In a letter to Interior Secretary Ryan Zinke, departing board chairman Tony Knowles, a former Alaska governor, wrote: “We understand the complexity of transition but our requests to engage have been ignored and the matters on which we wanted to brief the new Department team are clearly not part of its agenda.” The volunteer board, and local councils, cited frustration over Zinke's refusal to meet with them regarding national park issues for over a year, "as prescribed by law," said Knowles.
New historical and natural landmarks, which are subject to the board’s approval, have not been declared since 2016, according to the Post. (The existing Martin Luther King Jr. National Historic Site in Atlanta, Georgia, was simply upgraded to national park status this month.)
Decisions on a steep increase to visitor fees and to reverse a ban on plastic water bottles in the park system were not run by the board; nor were advisors consulted on the decision to alter climate change directives and other policies.
Since January 2017, a new National Park Service Director has not been named, leaving a deputy director currently in the role.
Board member Carolyn “Carrie” Hessler Radelet submitted a separate resignation letter on Wednesday. “[F]rom all of the events of this past year I have a profound concern that the mission of stewardship, protection, and advancement of our National Parks has been set aside,” wrote Radelet, whose term was not set to expire until 2021.

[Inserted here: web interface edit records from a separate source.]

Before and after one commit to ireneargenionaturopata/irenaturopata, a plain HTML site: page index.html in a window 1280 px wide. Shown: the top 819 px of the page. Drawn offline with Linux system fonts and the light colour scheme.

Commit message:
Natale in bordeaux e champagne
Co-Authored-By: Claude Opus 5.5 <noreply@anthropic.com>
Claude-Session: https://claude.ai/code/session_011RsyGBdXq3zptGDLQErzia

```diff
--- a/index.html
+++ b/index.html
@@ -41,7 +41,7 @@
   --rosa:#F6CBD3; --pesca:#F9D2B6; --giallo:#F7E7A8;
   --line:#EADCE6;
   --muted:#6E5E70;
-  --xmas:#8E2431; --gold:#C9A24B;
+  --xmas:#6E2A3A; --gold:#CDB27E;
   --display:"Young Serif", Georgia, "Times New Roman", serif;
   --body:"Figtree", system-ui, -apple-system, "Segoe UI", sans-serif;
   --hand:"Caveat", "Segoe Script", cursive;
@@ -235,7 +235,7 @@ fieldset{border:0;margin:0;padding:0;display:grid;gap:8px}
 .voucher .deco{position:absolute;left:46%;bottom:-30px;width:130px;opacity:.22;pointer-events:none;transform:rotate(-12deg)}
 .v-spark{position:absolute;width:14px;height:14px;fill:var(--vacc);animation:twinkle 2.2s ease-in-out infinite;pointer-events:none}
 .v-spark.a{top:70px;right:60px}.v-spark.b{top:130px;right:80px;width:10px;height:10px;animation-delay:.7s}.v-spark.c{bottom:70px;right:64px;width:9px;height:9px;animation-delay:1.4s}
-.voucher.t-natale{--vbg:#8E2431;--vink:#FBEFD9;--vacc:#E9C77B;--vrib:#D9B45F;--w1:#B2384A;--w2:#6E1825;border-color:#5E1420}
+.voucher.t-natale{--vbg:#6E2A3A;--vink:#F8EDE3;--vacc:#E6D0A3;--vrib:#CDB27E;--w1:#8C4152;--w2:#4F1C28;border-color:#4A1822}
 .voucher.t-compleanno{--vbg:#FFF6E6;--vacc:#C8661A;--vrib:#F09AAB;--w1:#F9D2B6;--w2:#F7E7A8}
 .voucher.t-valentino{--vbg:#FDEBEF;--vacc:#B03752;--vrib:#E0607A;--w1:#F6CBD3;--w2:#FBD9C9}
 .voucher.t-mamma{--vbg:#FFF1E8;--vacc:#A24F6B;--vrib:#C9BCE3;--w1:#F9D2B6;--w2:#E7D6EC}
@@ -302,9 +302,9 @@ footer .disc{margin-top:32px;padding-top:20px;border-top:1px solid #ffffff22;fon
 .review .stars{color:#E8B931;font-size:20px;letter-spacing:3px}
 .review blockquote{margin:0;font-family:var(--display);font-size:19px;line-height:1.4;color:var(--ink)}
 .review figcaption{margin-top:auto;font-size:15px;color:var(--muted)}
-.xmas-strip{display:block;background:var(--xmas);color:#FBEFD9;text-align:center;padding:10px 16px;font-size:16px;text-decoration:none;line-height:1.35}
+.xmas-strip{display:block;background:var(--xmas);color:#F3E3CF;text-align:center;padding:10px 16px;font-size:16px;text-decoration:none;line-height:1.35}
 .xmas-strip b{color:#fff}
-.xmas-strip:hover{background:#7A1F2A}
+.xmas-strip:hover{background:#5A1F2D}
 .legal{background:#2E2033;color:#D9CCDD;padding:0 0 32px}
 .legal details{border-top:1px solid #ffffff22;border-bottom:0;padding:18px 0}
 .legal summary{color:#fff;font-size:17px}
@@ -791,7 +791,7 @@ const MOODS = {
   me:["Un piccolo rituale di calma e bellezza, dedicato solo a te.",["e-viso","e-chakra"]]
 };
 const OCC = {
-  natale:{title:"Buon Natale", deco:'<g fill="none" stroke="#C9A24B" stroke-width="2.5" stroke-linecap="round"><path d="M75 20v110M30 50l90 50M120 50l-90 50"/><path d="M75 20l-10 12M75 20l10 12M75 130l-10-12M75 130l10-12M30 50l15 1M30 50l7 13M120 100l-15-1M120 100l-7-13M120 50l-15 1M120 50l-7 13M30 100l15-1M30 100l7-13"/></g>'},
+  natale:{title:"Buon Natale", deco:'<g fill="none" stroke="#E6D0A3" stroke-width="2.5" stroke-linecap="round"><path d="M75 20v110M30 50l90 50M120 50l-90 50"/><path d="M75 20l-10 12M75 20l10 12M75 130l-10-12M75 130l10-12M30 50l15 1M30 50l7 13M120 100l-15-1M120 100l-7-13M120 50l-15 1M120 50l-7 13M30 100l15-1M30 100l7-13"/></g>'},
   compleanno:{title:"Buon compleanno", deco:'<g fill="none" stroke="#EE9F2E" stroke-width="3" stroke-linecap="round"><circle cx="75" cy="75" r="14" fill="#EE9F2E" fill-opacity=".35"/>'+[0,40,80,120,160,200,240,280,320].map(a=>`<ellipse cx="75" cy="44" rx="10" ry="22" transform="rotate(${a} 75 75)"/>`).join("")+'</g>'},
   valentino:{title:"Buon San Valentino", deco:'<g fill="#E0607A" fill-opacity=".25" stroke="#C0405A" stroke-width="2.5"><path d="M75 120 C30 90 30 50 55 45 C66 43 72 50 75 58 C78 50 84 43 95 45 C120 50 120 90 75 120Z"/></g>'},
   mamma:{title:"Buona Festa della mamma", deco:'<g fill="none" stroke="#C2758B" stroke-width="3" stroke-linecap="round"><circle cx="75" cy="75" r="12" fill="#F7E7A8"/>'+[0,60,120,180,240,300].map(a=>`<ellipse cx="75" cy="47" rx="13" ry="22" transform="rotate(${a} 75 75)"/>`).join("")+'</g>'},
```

After his four-month review of federal lands and waters, Zinke has recommended the modification of 10 national monuments. This rollback of public lands (which is unprecedented in scale) opens them up to possible drilling and mining uses, by reversing Antiquities Act protections that are the legacy of Teddy Roosevelt.
Zinke has also come under fire for his wildly unpopular plan to open up U.S. coastal waters to more offshore drilling, exempting only Florida in a show of support for its Republican governor.
The National Park System Advisory Board comprises "citizen advisors chartered by Congress to help the National Park Service," and has been an active and nonpartisan institution since 1935.